■ **Input material**:
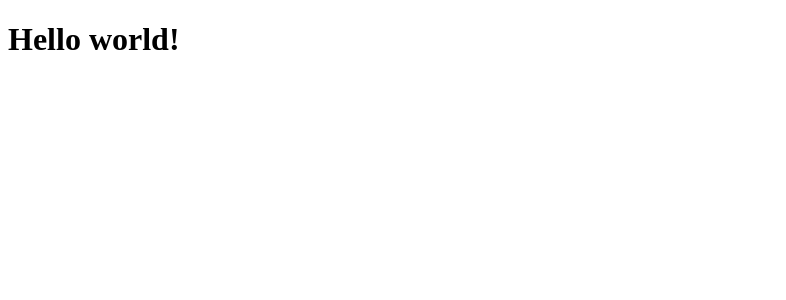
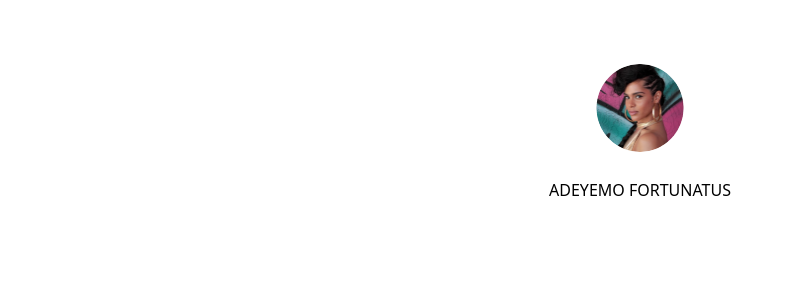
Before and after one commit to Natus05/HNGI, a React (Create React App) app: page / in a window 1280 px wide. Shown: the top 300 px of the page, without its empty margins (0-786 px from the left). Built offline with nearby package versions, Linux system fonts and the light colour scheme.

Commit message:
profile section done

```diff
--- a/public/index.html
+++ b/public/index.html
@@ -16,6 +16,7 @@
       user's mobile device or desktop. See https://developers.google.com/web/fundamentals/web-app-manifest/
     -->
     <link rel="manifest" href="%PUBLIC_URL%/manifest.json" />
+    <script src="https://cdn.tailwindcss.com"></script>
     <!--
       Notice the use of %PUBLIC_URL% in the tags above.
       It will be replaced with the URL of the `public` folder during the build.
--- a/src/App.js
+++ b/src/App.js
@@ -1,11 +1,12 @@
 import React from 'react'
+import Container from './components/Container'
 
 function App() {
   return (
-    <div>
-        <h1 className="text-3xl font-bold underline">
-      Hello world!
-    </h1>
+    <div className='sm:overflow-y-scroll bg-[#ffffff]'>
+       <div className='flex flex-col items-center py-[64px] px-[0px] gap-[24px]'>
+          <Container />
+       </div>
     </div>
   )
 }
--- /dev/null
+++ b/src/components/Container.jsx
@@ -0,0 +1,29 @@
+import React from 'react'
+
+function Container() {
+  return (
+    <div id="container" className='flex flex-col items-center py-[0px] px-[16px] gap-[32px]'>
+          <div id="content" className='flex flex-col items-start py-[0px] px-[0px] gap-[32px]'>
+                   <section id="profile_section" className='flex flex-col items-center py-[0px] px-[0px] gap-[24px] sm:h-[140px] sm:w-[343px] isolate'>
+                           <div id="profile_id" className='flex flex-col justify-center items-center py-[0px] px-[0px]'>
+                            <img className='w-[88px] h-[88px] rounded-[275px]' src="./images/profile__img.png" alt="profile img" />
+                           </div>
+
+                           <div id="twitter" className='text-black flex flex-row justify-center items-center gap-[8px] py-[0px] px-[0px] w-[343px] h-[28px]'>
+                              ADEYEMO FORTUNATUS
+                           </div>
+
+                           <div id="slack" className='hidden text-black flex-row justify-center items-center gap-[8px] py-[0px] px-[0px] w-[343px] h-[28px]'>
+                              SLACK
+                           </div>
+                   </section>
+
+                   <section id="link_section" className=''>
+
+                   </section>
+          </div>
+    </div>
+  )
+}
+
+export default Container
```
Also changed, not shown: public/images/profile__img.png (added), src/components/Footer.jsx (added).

■ **Requirement**:
Through to the final line, copy the material above exactly and skip the images.

■ **Answer to this exercise**:
Before and after one commit to Natus05/HNGI, a React (Create React App) app: page / in a window 1280 px wide. Shown: the top 300 px of the page, without its empty margins (0-786 px from the left). Built offline with nearby package versions, Linux system fonts and the light colour scheme.

Commit message:
profile section done

```diff
--- a/public/index.html
+++ b/public/index.html
@@ -16,6 +16,7 @@
       user's mobile device or desktop. See https://developers.google.com/web/fundamentals/web-app-manifest/
     -->
     <link rel="manifest" href="%PUBLIC_URL%/manifest.json" />
+    <script src="https://cdn.tailwindcss.com"></script>
     <!--
       Notice the use of %PUBLIC_URL% in the tags above.
       It will be replaced with the URL of the `public` folder during the build.
--- a/src/App.js
+++ b/src/App.js
@@ -1,11 +1,12 @@
 import React from 'react'
+import Container from './components/Container'
 
 function App() {
   return (
-    <div>
-        <h1 className="text-3xl font-bold underline">
-      Hello world!
-    </h1>
+    <div className='sm:overflow-y-scroll bg-[#ffffff]'>
+       <div className='flex flex-col items-center py-[64px] px-[0px] gap-[24px]'>
+          <Container />
+       </div>
     </div>
   )
 }
--- /dev/null
+++ b/src/components/Container.jsx
@@ -0,0 +1,29 @@
+import React from 'react'
+
+function Container() {
+  return (
+    <div id="container" className='flex flex-col items-center py-[0px] px-[16px] gap-[32px]'>
+          <div id="content" className='flex flex-col items-start py-[0px] px-[0px] gap-[32px]'>
+                   <section id="profile_section" className='flex flex-col items-center py-[0px] px-[0px] gap-[24px] sm:h-[140px] sm:w-[343px] isolate'>
+                           <div id="profile_id" className='flex flex-col justify-center items-center py-[0px] px-[0px]'>
+                            <img className='w-[88px] h-[88px] rounded-[275px]' src="./images/profile__img.png" alt="profile img" />
+                           </div>
+
+                           <div id="twitter" className='text-black flex flex-row justify-center items-center gap-[8px] py-[0px] px-[0px] w-[343px] h-[28px]'>
+                              ADEYEMO FORTUNATUS
+                           </div>
+
+                           <div id="slack" className='hidden text-black flex-row justify-center items-center gap-[8px] py-[0px] px-[0px] w-[343px] h-[28px]'>
+                              SLACK
+                           </div>
+                   </section>
+
+                   <section id="link_section" className=''>
+
+                   </section>
+          </div>
+    </div>
+  )
+}
+
+export default Container
```
Also changed, not shown: public/images/profile__img.png (added), src/components/Footer.jsx (added).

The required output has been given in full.